In the course of a court trial, during an examination or cross-examination, an attorney for the defense or prosecution may ask questions of a witness that will provide a specific response the legal counsel was hoping to obtain. Questions that lead to this eventuality are referred to as leading questions. It is called as such because these questions aim to elicit a certain response from the witness at hand.
Lawyers and journalists who wish to elicit a type of reaction that may support his or her claim often use leading questions to do so. These individuals cleverly manipulate the kind of words they use in an effort to obtain a specific response from the individual they are questioning. Many of the leading questions used are framed in a manner that elicits only a yes or no response. For example, instead of asking where the person was, the examiner may specifically point to a location and ask if the individual being questioned was at that location at a specific time. Thus, leading questions are more close-ended and leave no room for explanations.
The use of leading questions in an examination or cross-examination of a witness is considered unethical since it may provide evidence or testimony contrary to the actual truth. This is because leading questions involve a certain sense of implication when answered.

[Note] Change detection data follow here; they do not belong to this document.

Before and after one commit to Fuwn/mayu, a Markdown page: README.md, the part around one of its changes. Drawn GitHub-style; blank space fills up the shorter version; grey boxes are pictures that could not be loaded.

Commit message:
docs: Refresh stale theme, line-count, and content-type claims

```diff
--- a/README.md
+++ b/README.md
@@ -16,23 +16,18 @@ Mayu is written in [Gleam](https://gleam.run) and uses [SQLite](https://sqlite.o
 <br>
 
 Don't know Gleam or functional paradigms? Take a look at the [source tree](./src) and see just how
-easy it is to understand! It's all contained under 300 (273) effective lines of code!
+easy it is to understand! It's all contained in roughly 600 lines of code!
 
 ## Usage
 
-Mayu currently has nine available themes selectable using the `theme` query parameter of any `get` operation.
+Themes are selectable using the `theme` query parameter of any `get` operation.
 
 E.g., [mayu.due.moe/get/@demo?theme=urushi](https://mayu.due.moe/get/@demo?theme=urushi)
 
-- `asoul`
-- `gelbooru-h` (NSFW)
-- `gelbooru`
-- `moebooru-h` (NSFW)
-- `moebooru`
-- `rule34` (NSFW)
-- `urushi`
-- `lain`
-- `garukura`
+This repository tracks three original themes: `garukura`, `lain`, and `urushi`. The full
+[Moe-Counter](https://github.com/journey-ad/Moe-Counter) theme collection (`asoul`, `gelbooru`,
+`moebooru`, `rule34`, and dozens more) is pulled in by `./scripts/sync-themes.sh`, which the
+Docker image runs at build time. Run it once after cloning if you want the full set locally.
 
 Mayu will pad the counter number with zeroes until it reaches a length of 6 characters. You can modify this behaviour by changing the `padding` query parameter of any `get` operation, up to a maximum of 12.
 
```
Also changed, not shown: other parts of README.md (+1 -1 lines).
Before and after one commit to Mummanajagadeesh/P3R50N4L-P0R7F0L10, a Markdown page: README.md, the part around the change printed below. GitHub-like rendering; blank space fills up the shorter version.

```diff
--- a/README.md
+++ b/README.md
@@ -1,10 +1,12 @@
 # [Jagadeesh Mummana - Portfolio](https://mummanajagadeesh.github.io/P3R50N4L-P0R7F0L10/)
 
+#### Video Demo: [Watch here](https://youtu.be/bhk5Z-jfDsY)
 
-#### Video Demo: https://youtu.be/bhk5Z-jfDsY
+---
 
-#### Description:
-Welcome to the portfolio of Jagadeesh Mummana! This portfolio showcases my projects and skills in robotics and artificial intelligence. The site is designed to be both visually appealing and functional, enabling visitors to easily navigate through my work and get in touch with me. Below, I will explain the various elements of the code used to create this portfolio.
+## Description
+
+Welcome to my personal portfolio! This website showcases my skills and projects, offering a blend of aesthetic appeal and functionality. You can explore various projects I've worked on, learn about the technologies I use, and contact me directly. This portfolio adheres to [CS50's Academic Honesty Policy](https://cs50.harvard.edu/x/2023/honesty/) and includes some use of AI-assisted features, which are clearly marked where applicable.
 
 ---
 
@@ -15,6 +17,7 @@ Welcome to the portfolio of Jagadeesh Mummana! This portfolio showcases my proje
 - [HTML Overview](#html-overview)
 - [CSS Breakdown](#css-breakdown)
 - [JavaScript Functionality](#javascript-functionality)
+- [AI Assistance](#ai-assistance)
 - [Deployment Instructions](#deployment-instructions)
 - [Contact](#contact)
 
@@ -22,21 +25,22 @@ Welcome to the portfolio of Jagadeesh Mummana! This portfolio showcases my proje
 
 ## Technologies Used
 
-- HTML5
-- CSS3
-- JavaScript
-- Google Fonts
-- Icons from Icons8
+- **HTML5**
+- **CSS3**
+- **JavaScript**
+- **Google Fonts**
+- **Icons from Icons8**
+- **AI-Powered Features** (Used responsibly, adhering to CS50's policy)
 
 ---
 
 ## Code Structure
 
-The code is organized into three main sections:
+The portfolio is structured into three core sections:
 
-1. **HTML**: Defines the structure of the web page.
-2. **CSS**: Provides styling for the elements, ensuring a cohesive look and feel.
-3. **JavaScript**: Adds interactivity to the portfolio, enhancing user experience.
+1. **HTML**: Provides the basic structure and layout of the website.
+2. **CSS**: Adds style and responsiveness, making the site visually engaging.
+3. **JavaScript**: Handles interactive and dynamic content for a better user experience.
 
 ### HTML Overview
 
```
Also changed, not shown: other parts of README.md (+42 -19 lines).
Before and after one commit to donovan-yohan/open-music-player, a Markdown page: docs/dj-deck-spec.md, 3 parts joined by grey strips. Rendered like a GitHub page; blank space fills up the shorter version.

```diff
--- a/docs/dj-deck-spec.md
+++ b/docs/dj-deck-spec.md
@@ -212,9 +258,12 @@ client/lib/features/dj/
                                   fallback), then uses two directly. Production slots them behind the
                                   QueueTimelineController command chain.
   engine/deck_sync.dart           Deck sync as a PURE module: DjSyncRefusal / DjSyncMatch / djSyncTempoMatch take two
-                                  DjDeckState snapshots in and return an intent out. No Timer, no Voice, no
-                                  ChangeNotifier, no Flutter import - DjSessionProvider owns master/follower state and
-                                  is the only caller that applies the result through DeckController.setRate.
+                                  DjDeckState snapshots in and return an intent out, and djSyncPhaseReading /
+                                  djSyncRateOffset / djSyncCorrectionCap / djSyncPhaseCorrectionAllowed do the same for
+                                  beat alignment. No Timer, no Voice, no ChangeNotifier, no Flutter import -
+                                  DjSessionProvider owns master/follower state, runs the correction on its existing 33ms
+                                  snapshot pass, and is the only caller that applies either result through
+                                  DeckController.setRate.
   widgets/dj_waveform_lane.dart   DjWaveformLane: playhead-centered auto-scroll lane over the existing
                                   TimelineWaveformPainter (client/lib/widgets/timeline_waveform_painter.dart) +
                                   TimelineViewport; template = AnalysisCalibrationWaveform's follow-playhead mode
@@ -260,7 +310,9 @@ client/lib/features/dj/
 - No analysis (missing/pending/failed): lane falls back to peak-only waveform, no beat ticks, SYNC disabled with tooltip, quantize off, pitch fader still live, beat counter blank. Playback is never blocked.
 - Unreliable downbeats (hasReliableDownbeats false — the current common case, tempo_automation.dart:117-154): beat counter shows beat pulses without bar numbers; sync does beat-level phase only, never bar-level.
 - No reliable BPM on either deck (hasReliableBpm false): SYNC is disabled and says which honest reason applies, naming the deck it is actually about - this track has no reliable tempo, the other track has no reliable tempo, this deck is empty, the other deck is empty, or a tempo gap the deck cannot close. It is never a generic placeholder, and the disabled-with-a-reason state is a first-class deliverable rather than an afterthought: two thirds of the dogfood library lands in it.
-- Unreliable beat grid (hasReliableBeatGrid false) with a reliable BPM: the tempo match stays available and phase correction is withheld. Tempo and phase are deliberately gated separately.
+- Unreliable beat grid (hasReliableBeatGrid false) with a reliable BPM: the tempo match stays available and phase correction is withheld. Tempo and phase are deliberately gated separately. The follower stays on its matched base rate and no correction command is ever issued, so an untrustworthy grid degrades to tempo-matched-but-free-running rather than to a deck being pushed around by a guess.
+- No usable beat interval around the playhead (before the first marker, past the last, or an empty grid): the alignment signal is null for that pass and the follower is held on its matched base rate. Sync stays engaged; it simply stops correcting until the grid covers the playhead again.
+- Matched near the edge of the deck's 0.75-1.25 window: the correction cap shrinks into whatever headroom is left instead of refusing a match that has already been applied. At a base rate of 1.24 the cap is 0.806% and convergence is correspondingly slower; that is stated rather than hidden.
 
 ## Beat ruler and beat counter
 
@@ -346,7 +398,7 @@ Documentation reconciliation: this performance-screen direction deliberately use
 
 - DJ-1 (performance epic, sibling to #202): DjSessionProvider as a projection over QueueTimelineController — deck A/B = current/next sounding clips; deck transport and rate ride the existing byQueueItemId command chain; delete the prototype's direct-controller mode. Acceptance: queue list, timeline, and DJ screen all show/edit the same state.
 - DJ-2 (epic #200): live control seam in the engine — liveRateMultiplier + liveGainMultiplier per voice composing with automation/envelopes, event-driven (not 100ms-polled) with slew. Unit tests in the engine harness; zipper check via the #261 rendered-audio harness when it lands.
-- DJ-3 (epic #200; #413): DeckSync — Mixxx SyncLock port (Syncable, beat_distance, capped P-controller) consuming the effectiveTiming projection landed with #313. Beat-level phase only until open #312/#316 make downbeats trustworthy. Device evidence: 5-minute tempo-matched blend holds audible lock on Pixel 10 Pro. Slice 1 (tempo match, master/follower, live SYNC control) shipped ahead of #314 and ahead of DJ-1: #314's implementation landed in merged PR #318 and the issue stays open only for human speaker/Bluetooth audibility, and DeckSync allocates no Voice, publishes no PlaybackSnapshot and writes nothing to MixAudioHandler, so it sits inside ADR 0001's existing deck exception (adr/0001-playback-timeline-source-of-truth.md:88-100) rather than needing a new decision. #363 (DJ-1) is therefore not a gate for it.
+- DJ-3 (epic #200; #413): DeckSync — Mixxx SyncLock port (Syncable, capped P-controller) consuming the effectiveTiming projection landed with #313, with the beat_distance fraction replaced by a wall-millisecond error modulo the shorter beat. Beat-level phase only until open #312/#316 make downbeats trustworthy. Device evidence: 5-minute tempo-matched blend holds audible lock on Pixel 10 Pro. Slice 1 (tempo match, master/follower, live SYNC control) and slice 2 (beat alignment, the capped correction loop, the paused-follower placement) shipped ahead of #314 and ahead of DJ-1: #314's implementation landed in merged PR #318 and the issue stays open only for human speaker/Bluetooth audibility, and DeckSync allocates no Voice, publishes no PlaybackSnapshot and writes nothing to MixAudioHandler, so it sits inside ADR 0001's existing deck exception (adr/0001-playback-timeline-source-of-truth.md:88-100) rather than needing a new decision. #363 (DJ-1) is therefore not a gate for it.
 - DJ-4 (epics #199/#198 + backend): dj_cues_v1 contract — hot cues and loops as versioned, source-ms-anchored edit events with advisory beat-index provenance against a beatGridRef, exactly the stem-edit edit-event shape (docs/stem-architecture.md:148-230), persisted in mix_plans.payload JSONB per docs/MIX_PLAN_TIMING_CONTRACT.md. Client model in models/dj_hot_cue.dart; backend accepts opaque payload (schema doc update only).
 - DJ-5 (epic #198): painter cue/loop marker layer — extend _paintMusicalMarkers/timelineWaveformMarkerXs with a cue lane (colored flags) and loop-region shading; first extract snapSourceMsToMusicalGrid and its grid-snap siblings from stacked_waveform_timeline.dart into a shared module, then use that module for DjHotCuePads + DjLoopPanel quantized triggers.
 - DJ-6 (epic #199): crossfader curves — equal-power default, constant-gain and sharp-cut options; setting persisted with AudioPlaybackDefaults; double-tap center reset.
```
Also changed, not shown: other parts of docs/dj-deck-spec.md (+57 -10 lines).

There is a sense that the examiner has coerced the individual subjected to questioning into saying exactly what the examiner wants to hear, which may or may not be the truth.